[Collection entries]

____________

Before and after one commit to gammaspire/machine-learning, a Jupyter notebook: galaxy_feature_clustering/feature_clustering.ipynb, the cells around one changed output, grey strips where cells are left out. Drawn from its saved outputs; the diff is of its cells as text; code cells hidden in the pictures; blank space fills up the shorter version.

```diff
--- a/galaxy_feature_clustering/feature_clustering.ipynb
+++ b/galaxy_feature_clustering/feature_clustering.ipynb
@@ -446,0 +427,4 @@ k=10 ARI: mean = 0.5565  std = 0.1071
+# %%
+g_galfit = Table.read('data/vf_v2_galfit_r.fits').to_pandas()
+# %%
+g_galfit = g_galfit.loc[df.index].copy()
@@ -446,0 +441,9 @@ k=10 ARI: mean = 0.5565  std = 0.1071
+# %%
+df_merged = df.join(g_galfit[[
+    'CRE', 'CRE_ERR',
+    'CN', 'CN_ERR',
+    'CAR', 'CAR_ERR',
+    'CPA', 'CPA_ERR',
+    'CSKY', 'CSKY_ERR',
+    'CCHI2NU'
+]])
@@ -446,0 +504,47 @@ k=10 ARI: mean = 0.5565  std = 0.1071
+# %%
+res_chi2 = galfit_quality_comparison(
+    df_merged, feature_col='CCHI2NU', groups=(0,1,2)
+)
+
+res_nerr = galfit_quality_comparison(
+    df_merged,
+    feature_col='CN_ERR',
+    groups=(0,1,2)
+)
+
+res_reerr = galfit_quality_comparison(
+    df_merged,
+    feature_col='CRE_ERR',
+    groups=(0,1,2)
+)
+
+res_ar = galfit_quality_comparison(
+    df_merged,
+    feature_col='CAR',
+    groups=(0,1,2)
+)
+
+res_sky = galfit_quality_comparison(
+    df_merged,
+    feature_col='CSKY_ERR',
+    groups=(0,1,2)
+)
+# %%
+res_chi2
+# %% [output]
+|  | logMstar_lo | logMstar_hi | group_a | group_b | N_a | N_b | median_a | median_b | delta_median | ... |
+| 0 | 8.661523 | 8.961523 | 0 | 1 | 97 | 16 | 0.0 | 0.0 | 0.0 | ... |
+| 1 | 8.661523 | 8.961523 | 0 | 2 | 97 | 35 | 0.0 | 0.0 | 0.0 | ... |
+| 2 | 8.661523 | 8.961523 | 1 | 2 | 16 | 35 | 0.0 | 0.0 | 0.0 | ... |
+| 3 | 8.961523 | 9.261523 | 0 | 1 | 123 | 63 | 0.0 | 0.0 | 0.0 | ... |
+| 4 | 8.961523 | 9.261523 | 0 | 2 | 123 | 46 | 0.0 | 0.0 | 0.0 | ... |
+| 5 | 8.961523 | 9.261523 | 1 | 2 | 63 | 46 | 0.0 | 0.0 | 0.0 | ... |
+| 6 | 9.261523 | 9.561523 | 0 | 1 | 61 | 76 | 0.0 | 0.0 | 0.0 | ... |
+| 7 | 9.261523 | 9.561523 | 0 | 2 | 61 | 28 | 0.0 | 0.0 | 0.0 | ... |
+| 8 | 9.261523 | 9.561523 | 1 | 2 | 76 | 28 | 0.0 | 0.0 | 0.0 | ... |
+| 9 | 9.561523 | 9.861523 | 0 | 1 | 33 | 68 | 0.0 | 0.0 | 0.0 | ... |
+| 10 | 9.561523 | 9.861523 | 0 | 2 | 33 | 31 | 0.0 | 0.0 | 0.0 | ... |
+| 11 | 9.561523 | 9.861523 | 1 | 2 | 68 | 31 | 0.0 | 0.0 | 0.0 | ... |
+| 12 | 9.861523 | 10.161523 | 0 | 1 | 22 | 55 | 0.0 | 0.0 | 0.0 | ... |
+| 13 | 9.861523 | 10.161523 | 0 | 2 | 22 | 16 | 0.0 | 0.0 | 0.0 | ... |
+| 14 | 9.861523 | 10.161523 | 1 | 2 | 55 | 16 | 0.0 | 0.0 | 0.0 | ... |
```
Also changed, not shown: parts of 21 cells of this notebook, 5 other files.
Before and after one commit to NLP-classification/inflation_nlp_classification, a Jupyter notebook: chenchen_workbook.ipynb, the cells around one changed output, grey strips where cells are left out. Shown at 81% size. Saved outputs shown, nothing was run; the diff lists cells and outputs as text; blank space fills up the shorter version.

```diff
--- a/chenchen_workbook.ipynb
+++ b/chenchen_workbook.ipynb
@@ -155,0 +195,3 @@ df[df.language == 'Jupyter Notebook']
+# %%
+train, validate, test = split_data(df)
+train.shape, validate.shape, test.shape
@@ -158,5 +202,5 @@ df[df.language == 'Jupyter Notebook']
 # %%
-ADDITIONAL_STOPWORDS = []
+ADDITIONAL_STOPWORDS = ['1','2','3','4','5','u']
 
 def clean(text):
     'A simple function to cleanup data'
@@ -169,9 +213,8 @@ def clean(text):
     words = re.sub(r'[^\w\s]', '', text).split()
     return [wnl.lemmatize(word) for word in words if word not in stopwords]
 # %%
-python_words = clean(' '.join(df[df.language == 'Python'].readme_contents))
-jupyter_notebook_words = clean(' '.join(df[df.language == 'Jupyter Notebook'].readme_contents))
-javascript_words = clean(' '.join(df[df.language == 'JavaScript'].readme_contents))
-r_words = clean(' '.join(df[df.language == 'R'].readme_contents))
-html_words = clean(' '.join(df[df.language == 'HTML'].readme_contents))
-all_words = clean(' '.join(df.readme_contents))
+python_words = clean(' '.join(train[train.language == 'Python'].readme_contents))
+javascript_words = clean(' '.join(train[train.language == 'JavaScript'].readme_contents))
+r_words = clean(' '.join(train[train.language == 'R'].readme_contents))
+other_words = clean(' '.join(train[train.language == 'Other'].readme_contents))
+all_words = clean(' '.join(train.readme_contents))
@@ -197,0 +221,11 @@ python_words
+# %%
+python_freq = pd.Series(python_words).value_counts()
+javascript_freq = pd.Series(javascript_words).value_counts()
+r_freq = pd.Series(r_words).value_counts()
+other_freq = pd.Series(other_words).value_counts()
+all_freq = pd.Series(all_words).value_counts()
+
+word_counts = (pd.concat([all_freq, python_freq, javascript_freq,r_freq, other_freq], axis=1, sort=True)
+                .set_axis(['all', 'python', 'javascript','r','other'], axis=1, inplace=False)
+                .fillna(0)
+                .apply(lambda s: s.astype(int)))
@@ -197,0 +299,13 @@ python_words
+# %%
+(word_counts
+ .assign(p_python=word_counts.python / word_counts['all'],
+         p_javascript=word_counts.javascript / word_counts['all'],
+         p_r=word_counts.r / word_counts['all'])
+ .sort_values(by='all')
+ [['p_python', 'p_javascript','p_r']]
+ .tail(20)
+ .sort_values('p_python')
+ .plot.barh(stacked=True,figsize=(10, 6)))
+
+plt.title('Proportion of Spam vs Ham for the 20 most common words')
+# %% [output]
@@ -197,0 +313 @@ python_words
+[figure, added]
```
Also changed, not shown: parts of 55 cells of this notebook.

____________

TASK GOAL: Reproduce all the data word for word.

TASK SOLUTION:
Before and after one commit to gammaspire/machine-learning, a Jupyter notebook: galaxy_feature_clustering/feature_clustering.ipynb, the cells around one changed output, grey strips where cells are left out. Drawn from its saved outputs; the diff is of its cells as text; code cells hidden in the pictures; blank space fills up the shorter version.

```diff
--- a/galaxy_feature_clustering/feature_clustering.ipynb
+++ b/galaxy_feature_clustering/feature_clustering.ipynb
@@ -446,0 +427,4 @@ k=10 ARI: mean = 0.5565  std = 0.1071
+# %%
+g_galfit = Table.read('data/vf_v2_galfit_r.fits').to_pandas()
+# %%
+g_galfit = g_galfit.loc[df.index].copy()
@@ -446,0 +441,9 @@ k=10 ARI: mean = 0.5565  std = 0.1071
+# %%
+df_merged = df.join(g_galfit[[
+    'CRE', 'CRE_ERR',
+    'CN', 'CN_ERR',
+    'CAR', 'CAR_ERR',
+    'CPA', 'CPA_ERR',
+    'CSKY', 'CSKY_ERR',
+    'CCHI2NU'
+]])
@@ -446,0 +504,47 @@ k=10 ARI: mean = 0.5565  std = 0.1071
+# %%
+res_chi2 = galfit_quality_comparison(
+    df_merged, feature_col='CCHI2NU', groups=(0,1,2)
+)
+
+res_nerr = galfit_quality_comparison(
+    df_merged,
+    feature_col='CN_ERR',
+    groups=(0,1,2)
+)
+
+res_reerr = galfit_quality_comparison(
+    df_merged,
+    feature_col='CRE_ERR',
+    groups=(0,1,2)
+)
+
+res_ar = galfit_quality_comparison(
+    df_merged,
+    feature_col='CAR',
+    groups=(0,1,2)
+)
+
+res_sky = galfit_quality_comparison(
+    df_merged,
+    feature_col='CSKY_ERR',
+    groups=(0,1,2)
+)
+# %%
+res_chi2
+# %% [output]
+|  | logMstar_lo | logMstar_hi | group_a | group_b | N_a | N_b | median_a | median_b | delta_median | ... |
+| 0 | 8.661523 | 8.961523 | 0 | 1 | 97 | 16 | 0.0 | 0.0 | 0.0 | ... |
+| 1 | 8.661523 | 8.961523 | 0 | 2 | 97 | 35 | 0.0 | 0.0 | 0.0 | ... |
+| 2 | 8.661523 | 8.961523 | 1 | 2 | 16 | 35 | 0.0 | 0.0 | 0.0 | ... |
+| 3 | 8.961523 | 9.261523 | 0 | 1 | 123 | 63 | 0.0 | 0.0 | 0.0 | ... |
+| 4 | 8.961523 | 9.261523 | 0 | 2 | 123 | 46 | 0.0 | 0.0 | 0.0 | ... |
+| 5 | 8.961523 | 9.261523 | 1 | 2 | 63 | 46 | 0.0 | 0.0 | 0.0 | ... |
+| 6 | 9.261523 | 9.561523 | 0 | 1 | 61 | 76 | 0.0 | 0.0 | 0.0 | ... |
+| 7 | 9.261523 | 9.561523 | 0 | 2 | 61 | 28 | 0.0 | 0.0 | 0.0 | ... |
+| 8 | 9.261523 | 9.561523 | 1 | 2 | 76 | 28 | 0.0 | 0.0 | 0.0 | ... |
+| 9 | 9.561523 | 9.861523 | 0 | 1 | 33 | 68 | 0.0 | 0.0 | 0.0 | ... |
+| 10 | 9.561523 | 9.861523 | 0 | 2 | 33 | 31 | 0.0 | 0.0 | 0.0 | ... |
+| 11 | 9.561523 | 9.861523 | 1 | 2 | 68 | 31 | 0.0 | 0.0 | 0.0 | ... |
+| 12 | 9.861523 | 10.161523 | 0 | 1 | 22 | 55 | 0.0 | 0.0 | 0.0 | ... |
+| 13 | 9.861523 | 10.161523 | 0 | 2 | 22 | 16 | 0.0 | 0.0 | 0.0 | ... |
+| 14 | 9.861523 | 10.161523 | 1 | 2 | 55 | 16 | 0.0 | 0.0 | 0.0 | ... |
```
Also changed, not shown: parts of 21 cells of this notebook, 5 other files.
Before and after one commit to NLP-classification/inflation_nlp_classification, a Jupyter notebook: chenchen_workbook.ipynb, the cells around one changed output, grey strips where cells are left out. Shown at 81% size. Saved outputs shown, nothing was run; the diff lists cells and outputs as text; blank space fills up the shorter version.

```diff
--- a/chenchen_workbook.ipynb
+++ b/chenchen_workbook.ipynb
@@ -155,0 +195,3 @@ df[df.language == 'Jupyter Notebook']
+# %%
+train, validate, test = split_data(df)
+train.shape, validate.shape, test.shape
@@ -158,5 +202,5 @@ df[df.language == 'Jupyter Notebook']
 # %%
-ADDITIONAL_STOPWORDS = []
+ADDITIONAL_STOPWORDS = ['1','2','3','4','5','u']
 
 def clean(text):
     'A simple function to cleanup data'
@@ -169,9 +213,8 @@ def clean(text):
     words = re.sub(r'[^\w\s]', '', text).split()
     return [wnl.lemmatize(word) for word in words if word not in stopwords]
 # %%
-python_words = clean(' '.join(df[df.language == 'Python'].readme_contents))
-jupyter_notebook_words = clean(' '.join(df[df.language == 'Jupyter Notebook'].readme_contents))
-javascript_words = clean(' '.join(df[df.language == 'JavaScript'].readme_contents))
-r_words = clean(' '.join(df[df.language == 'R'].readme_contents))
-html_words = clean(' '.join(df[df.language == 'HTML'].readme_contents))
-all_words = clean(' '.join(df.readme_contents))
+python_words = clean(' '.join(train[train.language == 'Python'].readme_contents))
+javascript_words = clean(' '.join(train[train.language == 'JavaScript'].readme_contents))
+r_words = clean(' '.join(train[train.language == 'R'].readme_contents))
+other_words = clean(' '.join(train[train.language == 'Other'].readme_contents))
+all_words = clean(' '.join(train.readme_contents))
@@ -197,0 +221,11 @@ python_words
+# %%
+python_freq = pd.Series(python_words).value_counts()
+javascript_freq = pd.Series(javascript_words).value_counts()
+r_freq = pd.Series(r_words).value_counts()
+other_freq = pd.Series(other_words).value_counts()
+all_freq = pd.Series(all_words).value_counts()
+
+word_counts = (pd.concat([all_freq, python_freq, javascript_freq,r_freq, other_freq], axis=1, sort=True)
+                .set_axis(['all', 'python', 'javascript','r','other'], axis=1, inplace=False)
+                .fillna(0)
+                .apply(lambda s: s.astype(int)))
@@ -197,0 +299,13 @@ python_words
+# %%
+(word_counts
+ .assign(p_python=word_counts.python / word_counts['all'],
+         p_javascript=word_counts.javascript / word_counts['all'],
+         p_r=word_counts.r / word_counts['all'])
+ .sort_values(by='all')
+ [['p_python', 'p_javascript','p_r']]
+ .tail(20)
+ .sort_values('p_python')
+ .plot.barh(stacked=True,figsize=(10, 6)))
+
+plt.title('Proportion of Spam vs Ham for the 20 most common words')
+# %% [output]
@@ -197,0 +313 @@ python_words
+[figure, added]
```
Also changed, not shown: parts of 55 cells of this notebook.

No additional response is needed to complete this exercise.